Posts tagged ‘latino film’
Whether you are new toThe trinidad & Tobago Film Festival (TTFF) or have become a regular, here is what you need to know to get the most from your festival experience. Panels will comprise local and international experienced and accomplished industry specialists and filmmakers.
The People’s Choice award
The public will get the opportunity to choose the winners of three awards—Best Short Film, Best Dramatic Feature and Best Documentary Film. This year all the awards carry cash prizes. Members of the public are asked to also fill in answers to the simple questions at the back of the People’s Choice award forms so that the organisers of the festival could become more familiar with their audience.
Last year the TTFF started a heritage focus initiative with the screening of a selection of films from India. This year the initiative will continue with a number of films from Africa. Indigenous African cinema has mushroomed in recent years. The festival will be showing a number of films from the Zanzibar International Film Festival, (more…)
Be transported to South America, as the Filmar Latin American Film Festival returns to Geneva this year to showcase the best in both classic and contemporary Latin American Cinema. Screening at cinemas and theatres around Geneva, but mostly at the grand Art Deco Alhambra Theatre, the Filmar Latin American Film Festival spans the gambit of Latin American film. From drama to comedy to thrillers and romance, all films are screened in their original language and shown with French subtitles. Film discussions and talks with the directors are also on the bill.
Paraiso/Paradise (Peru, 2009)
Starring Yiliana Chong, Gabriela Tello and Joaquín Ventura
Directed by Hector Galvez
In the dry, dusty slums just outside of Lima, Peru, five friends attempt to make a future for themselves after the murder of one of their own by a rival gang. Their options, the military, university or a job with a traveling circus, all come with an obstacle that’s difficult to overcome.
Although the story could be anybody’s story in any town’s slum, Galvez introduces the audience to the harsh reality of the Peruvian condition, and how its poorer residents have dealt with the aftermath of terrorist invasions that plague the region. Galvez has the viewers focus on a twisted tree that grows in the midst of the arid terrain where these kids live; an obvious metaphor for the kids themselves. “How can it still grow?” asks one of the friends. How, indeed.
I can’t say that I was moved by the film or the performances, but the saving grace was that (more…)

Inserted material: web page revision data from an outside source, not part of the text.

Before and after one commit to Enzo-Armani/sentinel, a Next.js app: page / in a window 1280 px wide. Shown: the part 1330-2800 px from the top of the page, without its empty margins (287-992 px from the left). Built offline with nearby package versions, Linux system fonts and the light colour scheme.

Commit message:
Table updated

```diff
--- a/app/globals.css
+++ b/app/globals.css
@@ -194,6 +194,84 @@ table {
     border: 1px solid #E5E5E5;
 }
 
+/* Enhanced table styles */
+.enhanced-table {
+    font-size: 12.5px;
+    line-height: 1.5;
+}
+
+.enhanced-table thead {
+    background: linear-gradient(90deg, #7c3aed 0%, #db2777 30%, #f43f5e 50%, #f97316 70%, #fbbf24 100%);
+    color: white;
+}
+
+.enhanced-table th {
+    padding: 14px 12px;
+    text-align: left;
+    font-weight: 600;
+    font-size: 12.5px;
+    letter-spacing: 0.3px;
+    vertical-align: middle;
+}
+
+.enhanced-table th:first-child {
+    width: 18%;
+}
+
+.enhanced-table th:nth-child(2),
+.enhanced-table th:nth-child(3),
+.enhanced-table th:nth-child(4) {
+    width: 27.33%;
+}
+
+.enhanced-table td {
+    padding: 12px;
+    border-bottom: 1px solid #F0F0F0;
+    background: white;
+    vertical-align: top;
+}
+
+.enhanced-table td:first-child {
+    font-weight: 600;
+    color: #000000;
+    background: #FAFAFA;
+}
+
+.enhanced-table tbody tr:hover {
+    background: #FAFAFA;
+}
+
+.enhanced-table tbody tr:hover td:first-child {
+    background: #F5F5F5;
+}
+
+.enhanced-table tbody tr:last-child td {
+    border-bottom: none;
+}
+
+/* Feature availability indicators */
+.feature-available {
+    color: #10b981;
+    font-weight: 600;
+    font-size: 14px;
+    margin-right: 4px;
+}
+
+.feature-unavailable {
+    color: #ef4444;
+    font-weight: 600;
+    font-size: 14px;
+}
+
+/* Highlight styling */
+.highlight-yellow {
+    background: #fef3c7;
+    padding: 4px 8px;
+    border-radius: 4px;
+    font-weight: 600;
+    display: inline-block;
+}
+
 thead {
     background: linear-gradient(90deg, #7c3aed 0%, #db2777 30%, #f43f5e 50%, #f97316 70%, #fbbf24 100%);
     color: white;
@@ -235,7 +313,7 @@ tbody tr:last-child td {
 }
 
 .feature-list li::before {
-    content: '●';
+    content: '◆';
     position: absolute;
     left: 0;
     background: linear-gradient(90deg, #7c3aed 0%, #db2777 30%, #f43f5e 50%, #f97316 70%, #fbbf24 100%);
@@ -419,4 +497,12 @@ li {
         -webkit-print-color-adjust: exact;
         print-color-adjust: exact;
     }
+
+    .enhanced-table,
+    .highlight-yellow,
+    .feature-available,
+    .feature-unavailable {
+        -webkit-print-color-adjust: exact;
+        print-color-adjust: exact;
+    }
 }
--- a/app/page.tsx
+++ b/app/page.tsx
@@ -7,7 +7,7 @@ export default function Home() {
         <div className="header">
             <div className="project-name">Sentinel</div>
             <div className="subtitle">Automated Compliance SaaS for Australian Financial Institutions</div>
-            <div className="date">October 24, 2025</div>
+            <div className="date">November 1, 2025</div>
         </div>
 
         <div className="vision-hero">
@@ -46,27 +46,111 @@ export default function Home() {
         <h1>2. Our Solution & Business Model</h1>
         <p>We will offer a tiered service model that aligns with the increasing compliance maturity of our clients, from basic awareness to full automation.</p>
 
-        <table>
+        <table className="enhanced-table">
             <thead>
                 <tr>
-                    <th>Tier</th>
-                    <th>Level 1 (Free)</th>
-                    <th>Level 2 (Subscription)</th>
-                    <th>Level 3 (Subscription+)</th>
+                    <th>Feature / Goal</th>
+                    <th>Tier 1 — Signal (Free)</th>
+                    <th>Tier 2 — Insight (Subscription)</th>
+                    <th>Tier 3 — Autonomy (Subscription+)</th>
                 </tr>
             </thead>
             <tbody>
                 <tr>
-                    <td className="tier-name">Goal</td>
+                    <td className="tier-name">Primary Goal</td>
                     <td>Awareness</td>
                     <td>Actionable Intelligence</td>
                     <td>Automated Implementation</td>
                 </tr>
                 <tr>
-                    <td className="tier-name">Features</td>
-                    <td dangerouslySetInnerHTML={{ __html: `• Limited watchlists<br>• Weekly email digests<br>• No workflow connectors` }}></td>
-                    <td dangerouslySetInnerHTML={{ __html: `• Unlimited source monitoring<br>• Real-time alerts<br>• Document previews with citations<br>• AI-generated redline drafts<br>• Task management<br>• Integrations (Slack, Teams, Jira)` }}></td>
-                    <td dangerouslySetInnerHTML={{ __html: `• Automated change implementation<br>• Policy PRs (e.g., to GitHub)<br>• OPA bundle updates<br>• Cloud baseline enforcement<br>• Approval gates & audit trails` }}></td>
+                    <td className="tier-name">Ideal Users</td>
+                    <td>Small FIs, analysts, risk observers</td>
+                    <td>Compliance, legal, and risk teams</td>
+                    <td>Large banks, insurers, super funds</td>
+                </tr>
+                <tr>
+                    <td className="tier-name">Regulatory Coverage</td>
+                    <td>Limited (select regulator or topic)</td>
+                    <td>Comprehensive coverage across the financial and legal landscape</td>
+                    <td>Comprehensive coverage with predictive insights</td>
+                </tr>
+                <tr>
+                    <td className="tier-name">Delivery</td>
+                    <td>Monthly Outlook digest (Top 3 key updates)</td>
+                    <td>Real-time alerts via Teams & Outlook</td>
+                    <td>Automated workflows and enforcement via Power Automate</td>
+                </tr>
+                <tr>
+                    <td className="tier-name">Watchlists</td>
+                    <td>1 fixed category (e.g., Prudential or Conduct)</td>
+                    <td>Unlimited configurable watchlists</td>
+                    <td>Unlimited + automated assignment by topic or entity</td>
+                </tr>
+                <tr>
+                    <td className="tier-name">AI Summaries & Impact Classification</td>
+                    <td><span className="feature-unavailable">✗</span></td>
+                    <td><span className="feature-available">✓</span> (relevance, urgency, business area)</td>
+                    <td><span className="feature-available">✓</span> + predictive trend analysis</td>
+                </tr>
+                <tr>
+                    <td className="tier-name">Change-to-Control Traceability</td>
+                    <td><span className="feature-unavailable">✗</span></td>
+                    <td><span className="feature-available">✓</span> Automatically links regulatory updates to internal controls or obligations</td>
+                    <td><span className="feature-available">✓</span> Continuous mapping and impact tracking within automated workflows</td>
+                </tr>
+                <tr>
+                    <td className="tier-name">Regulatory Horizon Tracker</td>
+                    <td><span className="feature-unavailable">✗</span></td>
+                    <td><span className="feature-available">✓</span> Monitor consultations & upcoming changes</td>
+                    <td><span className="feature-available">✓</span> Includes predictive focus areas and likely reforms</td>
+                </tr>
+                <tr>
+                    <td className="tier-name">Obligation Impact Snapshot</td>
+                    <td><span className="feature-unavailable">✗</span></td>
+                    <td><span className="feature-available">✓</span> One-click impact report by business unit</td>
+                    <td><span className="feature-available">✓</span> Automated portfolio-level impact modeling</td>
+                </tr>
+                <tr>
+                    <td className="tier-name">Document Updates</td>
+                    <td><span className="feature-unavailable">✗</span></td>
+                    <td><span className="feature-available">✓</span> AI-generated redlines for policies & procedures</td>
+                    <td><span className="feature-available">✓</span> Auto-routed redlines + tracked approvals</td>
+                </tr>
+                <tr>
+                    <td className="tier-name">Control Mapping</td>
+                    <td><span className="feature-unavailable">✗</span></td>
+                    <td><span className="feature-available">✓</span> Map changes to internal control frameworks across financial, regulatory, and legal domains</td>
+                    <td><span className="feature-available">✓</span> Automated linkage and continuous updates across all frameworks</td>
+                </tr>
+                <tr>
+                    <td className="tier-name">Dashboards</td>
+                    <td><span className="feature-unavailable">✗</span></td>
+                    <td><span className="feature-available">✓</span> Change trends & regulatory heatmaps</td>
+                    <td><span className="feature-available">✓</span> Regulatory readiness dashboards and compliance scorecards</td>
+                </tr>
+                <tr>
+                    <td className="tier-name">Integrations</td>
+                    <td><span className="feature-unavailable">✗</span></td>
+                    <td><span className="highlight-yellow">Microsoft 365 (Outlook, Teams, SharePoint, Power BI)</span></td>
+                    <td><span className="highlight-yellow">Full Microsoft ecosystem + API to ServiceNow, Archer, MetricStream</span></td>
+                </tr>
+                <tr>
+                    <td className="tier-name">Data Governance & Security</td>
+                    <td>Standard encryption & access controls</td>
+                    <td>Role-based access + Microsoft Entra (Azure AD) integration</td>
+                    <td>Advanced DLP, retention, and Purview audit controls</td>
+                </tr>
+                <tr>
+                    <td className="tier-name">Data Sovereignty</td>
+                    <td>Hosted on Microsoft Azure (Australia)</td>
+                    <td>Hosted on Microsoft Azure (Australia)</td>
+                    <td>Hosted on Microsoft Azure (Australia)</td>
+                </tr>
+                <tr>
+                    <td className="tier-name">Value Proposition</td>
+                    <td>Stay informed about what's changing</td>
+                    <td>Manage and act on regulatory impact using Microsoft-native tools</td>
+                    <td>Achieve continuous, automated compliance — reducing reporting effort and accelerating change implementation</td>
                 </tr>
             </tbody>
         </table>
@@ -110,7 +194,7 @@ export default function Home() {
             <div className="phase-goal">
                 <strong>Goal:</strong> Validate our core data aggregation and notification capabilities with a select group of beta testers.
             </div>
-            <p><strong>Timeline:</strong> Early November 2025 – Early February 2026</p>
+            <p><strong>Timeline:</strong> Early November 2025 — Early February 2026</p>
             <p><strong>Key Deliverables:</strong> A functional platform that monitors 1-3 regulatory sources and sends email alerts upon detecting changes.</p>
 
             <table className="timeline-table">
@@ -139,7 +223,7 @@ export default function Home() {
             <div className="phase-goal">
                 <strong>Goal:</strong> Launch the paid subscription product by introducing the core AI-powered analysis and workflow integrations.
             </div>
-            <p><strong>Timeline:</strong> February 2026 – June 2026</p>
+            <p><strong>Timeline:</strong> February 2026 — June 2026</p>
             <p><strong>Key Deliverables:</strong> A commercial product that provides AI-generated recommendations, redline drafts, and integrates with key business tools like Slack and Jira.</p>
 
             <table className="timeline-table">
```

National Gallery of Art Celebrates Hispanic Heritage Month with Concert, Films, and Spanish-Language Offerings
Film still from Alamar (Pedro González-Rubio, 2010, 35 mm, Spanish with subtitles, 73 minutes), to be shown at the National Gallery of Art on Saturday, September 18, as part of the GenMex: A New Generation of Cine Mexicano film series.
As Hispanic Heritage Month is observed from September 15 to October 15, 2010, the National Gallery of Art presents an array of offerings honoring this rich and diverse cultural legacy. (more…)

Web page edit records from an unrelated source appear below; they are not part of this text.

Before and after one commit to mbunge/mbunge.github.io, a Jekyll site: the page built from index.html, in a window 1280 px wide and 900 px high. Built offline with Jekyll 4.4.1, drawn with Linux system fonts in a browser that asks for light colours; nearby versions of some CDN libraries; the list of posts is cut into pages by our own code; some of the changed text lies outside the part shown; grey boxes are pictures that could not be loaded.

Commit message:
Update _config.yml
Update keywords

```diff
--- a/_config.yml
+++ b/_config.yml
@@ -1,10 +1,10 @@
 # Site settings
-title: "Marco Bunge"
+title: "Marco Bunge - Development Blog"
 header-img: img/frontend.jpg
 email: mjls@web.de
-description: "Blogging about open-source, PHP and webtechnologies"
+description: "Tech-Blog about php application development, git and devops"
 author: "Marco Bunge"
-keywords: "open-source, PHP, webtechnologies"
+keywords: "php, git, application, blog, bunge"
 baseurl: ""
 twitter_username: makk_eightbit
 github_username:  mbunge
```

The San Diego Latino Film Festival (SDLFF) now in its 18th year, has grown to be one of the largest film festivals on the west coast and with over 205,000 past attendees, and growing, the San Diego Latino Film Festival is amongst the largest Latino film festivals in the world. Dedicated to the works of Latinos/Latinas and/or about the Latino experience, this annual celebration of Latino cinematic heritage continues to bring together the best in Latin Hollywood with the world’s biggest Latin-American stars. More than just the biggest San Diego Latin event of the year, the San Diego Latino Film Festival strives to focus attention to and about the local Latino community, national issues, and international trends that impact the Latino/Hispano community locally and throughout the world.
El Vuelco del Cangrejo/Crab Trap (Columbia, 2009)
Starring Arnobio Salazar Rivas and Rodrigo Vélez
Directed by Oscar Ruiz Navia
What can only be called as a cinematographer’s wet dream, “Crab Trap” (described as a weaving of documentary and fiction) is certainly a feast for the eyes. Each shot is like a still life portrait that hangs in your favorite art museum. The light is caught just right. The subjects of the photographs emote for the camera. The viewer thinks, “I want to be there, in that picture.”
But “Crab Trap” isn’t a portrait hanging in the Met, it’s supposed to be a film, ‘moving pictures’ that tell a compelling story about characters you love or love to hate. Unfortunately Navia directs the cinematic equivalent of a really pretty girl with no smarts- so nice to look at but you’d rather she didn’t speak. The film claims to be about the everyday life of the jungle village in La Barra, Columbia, and that it is. But I was left wondering, “What about La Barra? What are you trying to tell me? What is the point of your story?” (more…)
New York City International Film Festival (NYCIFF) will celebrate the 200th Anniversary of Argentina showcasing five films by Argentine independent filmmakers.
Tuesday, August 17, at 10:00 am to 9:30 pm
About the Films:
Luna de Avellaneda, also known as Avellaneda’s Moon in English, is an Argentine feature film directed by Juan Jose Campanella, winner of 2009 Best Director Oscar Foreign Language Film award (more…)